Dell sells the Inspiron 24 5000 which has the same CPU, the same amount of memory but half the storage. On the other hand, it has a touchscreen display and a webcam and costs a bit more than MSI’s candidate at $949. You also get 1-Year ProSupport with Next Business Day Onsite Service.

HP has the Pavilion 24-K0225m which is powered by an AMD Ryzen 3 CPU. The rest of the specification is largely similar to the MSI AIO but it does have a webcam, a bigger power supply unit and a white wireless keyboard and mouse combo. Pricewise, there’s no competition. HP’s model comes in at $680.

We’ve kept the best for last; the Lenovo IdeaCentre AIO 3 costs $780, still about $120 cheaper than its MSI counterpart but comes with an AMD Ryzen 5 4500U with six cores and a faster AMD Radeon graphics. It does also have a webcam with a privacy shutter and a rather peculiar stand that will divide opinions. Oh and there’s even a DVD writer. 

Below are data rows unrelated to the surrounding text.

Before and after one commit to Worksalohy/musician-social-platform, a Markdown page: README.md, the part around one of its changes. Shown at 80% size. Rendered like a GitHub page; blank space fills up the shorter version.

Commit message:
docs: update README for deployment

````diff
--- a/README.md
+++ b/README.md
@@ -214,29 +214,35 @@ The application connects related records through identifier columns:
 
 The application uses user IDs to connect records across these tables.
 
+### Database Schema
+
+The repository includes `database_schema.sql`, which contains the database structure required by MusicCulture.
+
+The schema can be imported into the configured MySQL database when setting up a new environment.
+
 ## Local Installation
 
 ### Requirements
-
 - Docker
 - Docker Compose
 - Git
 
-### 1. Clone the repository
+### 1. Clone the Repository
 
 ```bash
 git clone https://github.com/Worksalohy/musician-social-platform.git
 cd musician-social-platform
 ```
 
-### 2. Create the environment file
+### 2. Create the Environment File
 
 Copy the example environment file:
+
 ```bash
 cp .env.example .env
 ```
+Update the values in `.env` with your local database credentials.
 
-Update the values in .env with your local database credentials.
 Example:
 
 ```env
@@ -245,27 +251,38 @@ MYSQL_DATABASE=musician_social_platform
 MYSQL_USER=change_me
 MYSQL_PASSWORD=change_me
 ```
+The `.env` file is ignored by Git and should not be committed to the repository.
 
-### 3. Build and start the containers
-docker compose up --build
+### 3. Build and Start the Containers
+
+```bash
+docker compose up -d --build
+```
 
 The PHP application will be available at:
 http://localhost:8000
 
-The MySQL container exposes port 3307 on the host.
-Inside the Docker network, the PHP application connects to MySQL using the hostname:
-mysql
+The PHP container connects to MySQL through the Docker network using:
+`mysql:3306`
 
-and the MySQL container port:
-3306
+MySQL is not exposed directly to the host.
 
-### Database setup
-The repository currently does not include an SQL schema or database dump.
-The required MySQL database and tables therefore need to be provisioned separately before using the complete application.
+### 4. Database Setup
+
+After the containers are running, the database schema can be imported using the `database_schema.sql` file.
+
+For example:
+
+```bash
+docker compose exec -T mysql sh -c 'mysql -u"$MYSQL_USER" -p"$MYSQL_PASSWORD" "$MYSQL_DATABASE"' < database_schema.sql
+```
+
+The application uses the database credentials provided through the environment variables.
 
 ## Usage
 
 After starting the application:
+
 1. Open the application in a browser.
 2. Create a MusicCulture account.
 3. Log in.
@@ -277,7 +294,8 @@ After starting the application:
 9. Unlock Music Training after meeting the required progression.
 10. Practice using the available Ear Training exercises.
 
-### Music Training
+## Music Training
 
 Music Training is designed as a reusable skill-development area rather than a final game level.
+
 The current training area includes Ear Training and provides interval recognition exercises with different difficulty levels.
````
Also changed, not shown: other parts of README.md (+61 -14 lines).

Final verdict

Perhaps the biggest issue with the Pro 24X 10M is the fact that it is more expensive than the competition, especially when compared to AMD-based all-in-one PC. Once you go past that point, the MSI Pro 24X 10M is not far from excellence but rarely has the idiom “so close, yet so far” rung true. The cons, which are minor but numerous, should be easy to solve in order to make this product, a decent alternative to the Apple iMac.

As a reminder they are, lack of OSD control for the monitor, absence of card reader, webcam or Type-C connector (for faster storage transfer). It is also quite noisy, its height can’t be adjusted, the speakers are meh, it lacks a dual microphone setup and there’s a fair bit of bloatware.

Oh and for good measure, we’d love to see the good ol’ power brick go away and replaced by one of these much smaller GaN power adaptors that can deliver 100W.

Desire Athow
Managing Editor, TechRadar Pro

Désiré has been musing and writing about technology during a career spanning four decades. He dabbled in website builders and web hosting when DHTML and frames were in vogue and started narrating about the impact of technology on society just before the start of the Y2K hysteria at the turn of the last millennium.